During almost four years of observing the cosmos, the Herschel Space Observatory traced out the presence of water. With its unprecedented sensitivity and spectral resolution at key wavelengths, Herschel revealed this crucial molecule in star-forming molecular clouds, detected it for the first time in the seeds of future stars and planets, and identified the delivery of water from interplanetary debris to planets in our solar system.
Out to much grander scales, beyond our solar system and the Galactic confines of the Milky Way, Herschel has detected water in many other galaxies. As already highlighted by some of its predecessors, the findings corroborate the crucial role of this all-important molecule in the processes that lead to the birth of stars throughout the cosmos.
Herschel’s infrared view of part of the Taurus Molecular Cloud, about 450 light-years from Earth and is the nearest large region of star formation, within which the bright, cold pre-stellar cloud L1544 can be seen at the lower left at top of the page, I surrounded by many other clouds of gas and dust of varying density.

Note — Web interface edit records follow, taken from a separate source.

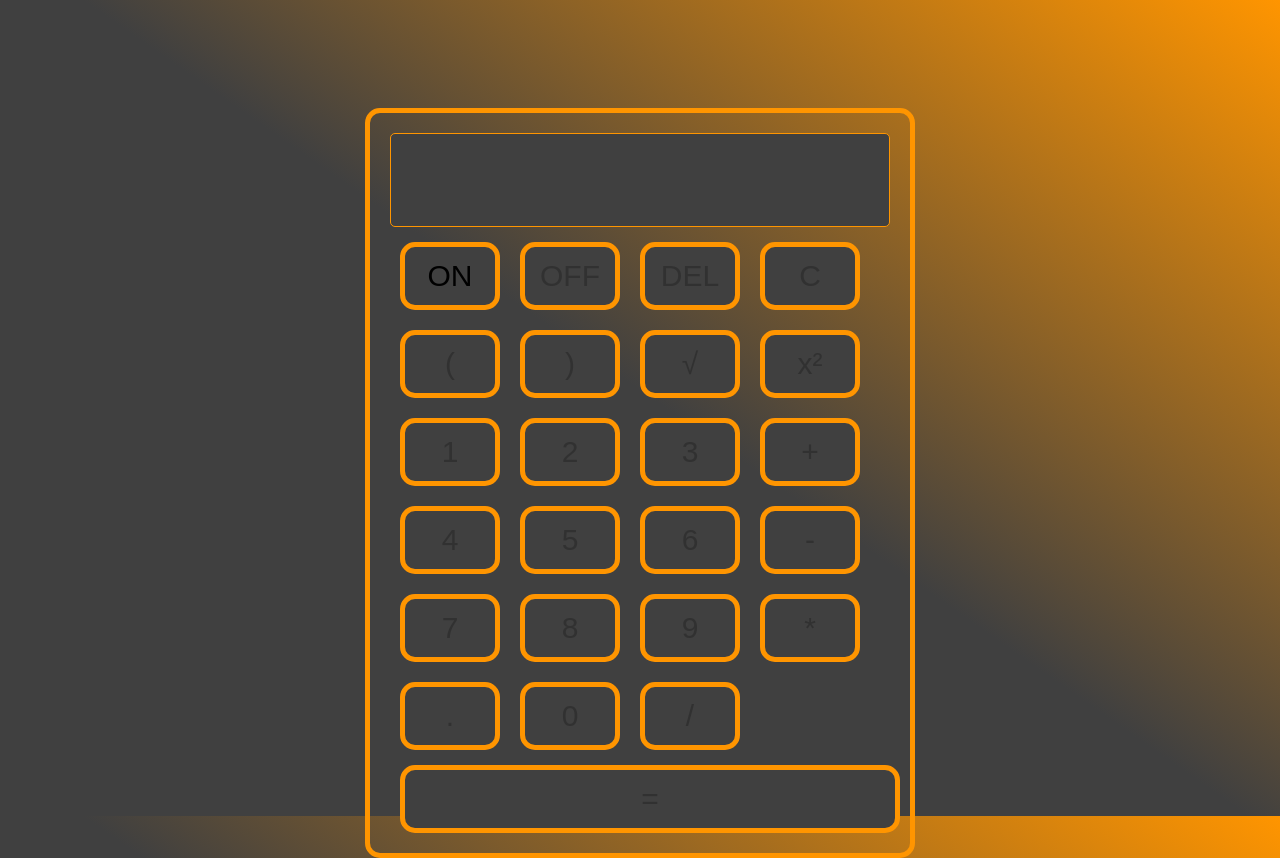
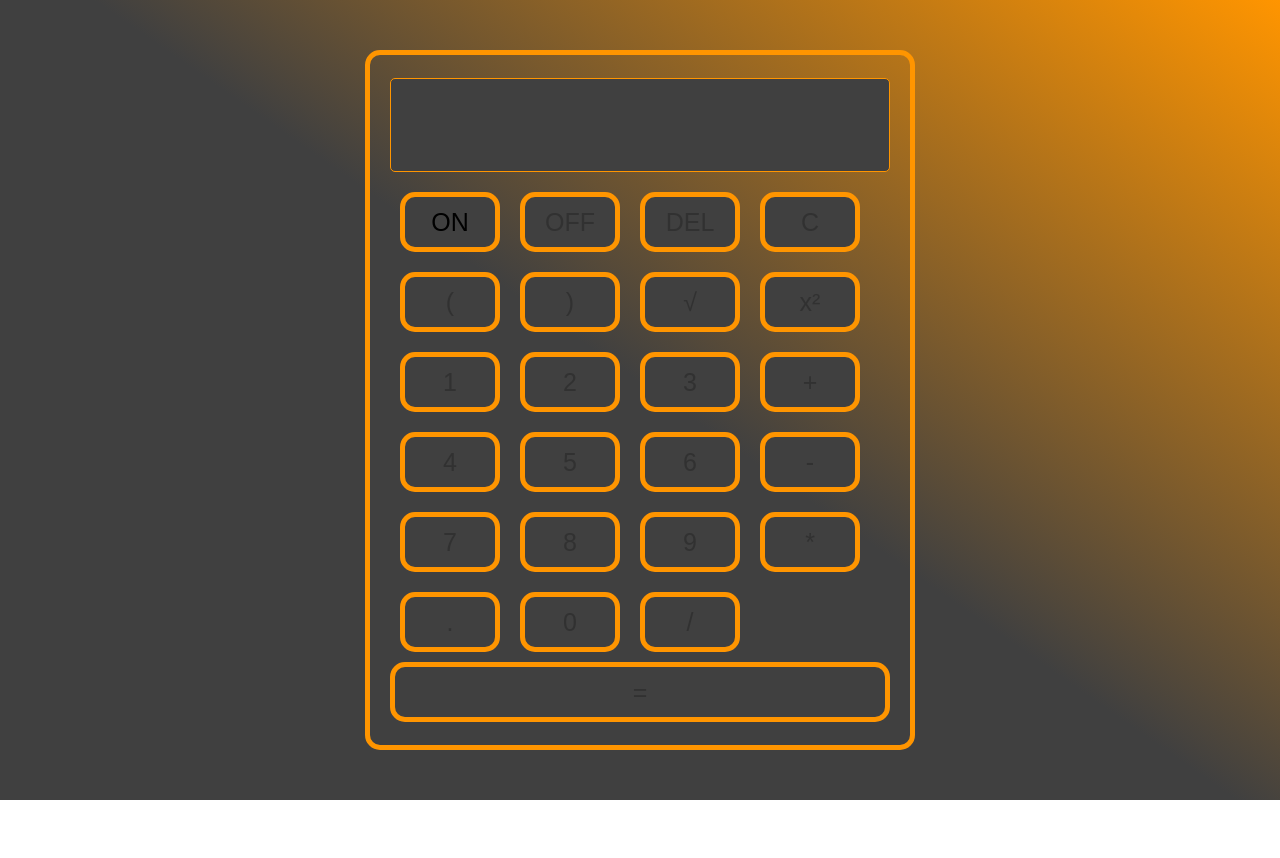
Before and after one commit to josekadeveloper/Calculator, a React (Create React App) app in the folder calculator/: page / in a window 1280 px wide. After the commit the page ends 800 px from the top, so only its background shows below. Built offline with nearby package versions, Linux system fonts and the light colour scheme.

Commit message:
responsive styles

```diff
--- a/calculator/src/index.scss
+++ b/calculator/src/index.scss
@@ -7,9 +7,10 @@ $foreground: #2d264b;
 
 body {
   font-family: monospace;
-  background: linear-gradient(35deg, #404040 51.03%, #FF9500);
+  background: linear-gradient(35deg, $secondary 51.03%, $primary);
   color: $foreground;
   padding: 0 30px;
+  margin: 0;
   height: 100vh;
   width: auto;
   display: flex;
@@ -19,6 +20,8 @@ body {
 .calculator-container {
   display: flex;
   flex-wrap: wrap;
+  justify-content: center;
+  align-items: center;
   height: 700px;
   width: 500px;
   margin-top: 100px;
@@ -86,7 +89,7 @@ body {
 .modal-content {
   width: 300px;
   height: 200px;
-  background: linear-gradient(35deg, #404040 51.03%, #FF9500);
+  background: linear-gradient(35deg, $secondary 51.03%, $primary);
   color: $disabled;
   border: 3px solid $primary;
   border-radius: 4px;
@@ -117,9 +120,100 @@ body {
   cursor: pointer;
 }
 
+.button:hover {
+  background-color: $primary;
+}
+
 .button:last-child {
   width: 100%;
   align-items: center;
   margin-top: 5px;
-  padding: 0 39px;
 }
+
+/* MOBILE */
+@media (max-width: 767px) {
+  .calculator-container {
+    height: 550px;
+    width: 300px;
+    margin-top: 150px;
+  }
+
+  .result {
+    font-size: 50px;
+  }
+
+  .button {
+    height: 45px;
+    width: 50px;
+    font-size: 15px;
+  }
+
+  .button:last-child {
+    margin: 0;
+  }
+}
+
+/* IPAD */
+@media (min-width: 768px) and (max-width: 1023px) {
+  .calculator-container {
+    height: 550px;
+    margin-top: 150px;
+    margin-right: auto;
+  }
+
+  .button {
+    height: 45px;
+    font-size: 15px;
+  }
+
+  .button:last-child {
+    margin: 0;
+  }
+}
+
+/* NEST */
+@media (min-width: 1024px) and (min-height: 600px) {
+  .calculator-container {
+    height: 460px;
+    margin-top: 40px;
+  }
+
+  .button {
+    height: 35px;
+    font-size: 15px;
+  }
+
+  .button:last-child {
+    margin: 0;
+  }
+}
+
+/* NEST HUB MAX */
+@media (min-width: 1024px) and (min-height: 800px) {
+  .calculator-container {
+    height: 650px;
+    margin-top: 50px;
+  }
+
+  .button {
+    height: 60px;
+    font-size: 25px;
+  }
+}
+
+/* DESKTOP */
+@media (min-width: 1920px) and (min-height: 900px) {
+  .calculator-container {
+    height: 800px;
+    margin-top: 50px;
+  }
+
+  .button {
+    height: 80px;
+    font-size: 25px;
+  }
+
+  .button:last-child {
+    margin: 0;
+  }
+}
```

Water is essential to life as we know it on Earth. It covers over 70 percent of our planet's ...